Falck’s ambulance business is part of a big healthcare system, which is currently faced by a major challenge, namely that the demand for healthcare is going up and the ability to pay for it is going down. To Falck, this translates into a pressing demand to deliver more healthcare for less money in the near future. How do you solve such an equation? To Jakob and his colleagues, the answer lies in finding new, innovative solutions such as treating patients at home instead of bringing them to the hospital. “We realized that a big proportion of the patients in our ambulances are chronic patients. If we could equip some of our ambulances with more diagnostic tools, we could potentially make a diagnosis accurate enough to start and finish treatment in their homes – of course backed up by discussions and calls with physicians. That is good for the patients as they get the right treatment started right away, and we have one trip less to make. That is one example of rethinking how we can do something to reduce the increasing volume.”
With a big fleet of ambulances comes heavy logistics and a lot of transportation, and Falck has recently stepped into the field of electrical ambulances. The benefits are many: Electrical ambulances are equipped with fuel cells for power generation and a methanol-based heating system, making in-ambulance treatment very comfortable for patients. Also, the driveability of electric vehicles is very well-suited for ambulances, plus
they are a more environment-friendly alternative.
An additional area of interest for Falck is moving the ambulances from the ground to the air. Medical equipment, samples, tests and fresh blood can be transported by high-speed drones to the sites where they are needed. Currently, Falck is also looking into the potential of deploying bigger drones that can transport people – both paramedics and patients.
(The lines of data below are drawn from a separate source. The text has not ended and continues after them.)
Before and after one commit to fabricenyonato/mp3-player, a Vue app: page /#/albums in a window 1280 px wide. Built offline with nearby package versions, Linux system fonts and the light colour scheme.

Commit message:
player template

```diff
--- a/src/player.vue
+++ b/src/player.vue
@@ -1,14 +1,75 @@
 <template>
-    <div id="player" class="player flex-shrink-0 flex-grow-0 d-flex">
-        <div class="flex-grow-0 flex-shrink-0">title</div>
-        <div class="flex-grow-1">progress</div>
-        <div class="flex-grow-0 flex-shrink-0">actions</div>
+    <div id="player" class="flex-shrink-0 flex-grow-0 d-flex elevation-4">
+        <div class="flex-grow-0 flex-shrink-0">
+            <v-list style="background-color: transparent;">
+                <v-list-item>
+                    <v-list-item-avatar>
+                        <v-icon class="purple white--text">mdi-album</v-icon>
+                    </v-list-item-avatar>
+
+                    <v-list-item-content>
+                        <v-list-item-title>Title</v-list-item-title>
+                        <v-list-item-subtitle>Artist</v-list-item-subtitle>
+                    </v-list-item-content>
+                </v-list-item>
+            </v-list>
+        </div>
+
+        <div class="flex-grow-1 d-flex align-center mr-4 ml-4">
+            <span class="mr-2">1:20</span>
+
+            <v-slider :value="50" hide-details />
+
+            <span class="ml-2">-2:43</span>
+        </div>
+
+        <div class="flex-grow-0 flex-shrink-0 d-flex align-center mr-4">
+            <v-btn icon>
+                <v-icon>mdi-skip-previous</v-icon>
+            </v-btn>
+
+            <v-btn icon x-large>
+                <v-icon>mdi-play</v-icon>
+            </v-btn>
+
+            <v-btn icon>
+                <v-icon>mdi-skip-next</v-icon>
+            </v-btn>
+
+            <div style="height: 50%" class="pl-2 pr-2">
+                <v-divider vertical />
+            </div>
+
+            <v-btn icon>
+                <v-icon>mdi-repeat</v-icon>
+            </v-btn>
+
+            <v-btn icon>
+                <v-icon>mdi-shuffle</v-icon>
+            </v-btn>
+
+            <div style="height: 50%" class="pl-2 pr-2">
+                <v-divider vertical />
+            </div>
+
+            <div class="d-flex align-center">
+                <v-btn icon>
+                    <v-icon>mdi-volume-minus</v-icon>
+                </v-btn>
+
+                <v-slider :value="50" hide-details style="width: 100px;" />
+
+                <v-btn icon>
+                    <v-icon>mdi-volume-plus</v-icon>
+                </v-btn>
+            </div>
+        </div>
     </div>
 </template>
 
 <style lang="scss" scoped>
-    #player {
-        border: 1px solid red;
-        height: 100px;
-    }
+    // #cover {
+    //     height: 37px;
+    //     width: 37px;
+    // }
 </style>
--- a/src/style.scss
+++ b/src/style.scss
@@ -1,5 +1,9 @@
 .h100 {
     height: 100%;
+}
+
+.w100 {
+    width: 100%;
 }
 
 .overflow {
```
A solution that may very well not be as far-fetched as it might sound.
“There is an interesting potential in liberating yourself from having to follow the road network, to skip the
busyness, the heavy traffic, and basically go in a straight line to where you are needed,” says Jakob. “We need solutions that are very robust. It will require some technological developments and some new thinking, but I am convinced that it will be part of the overall future ambulance solution package.”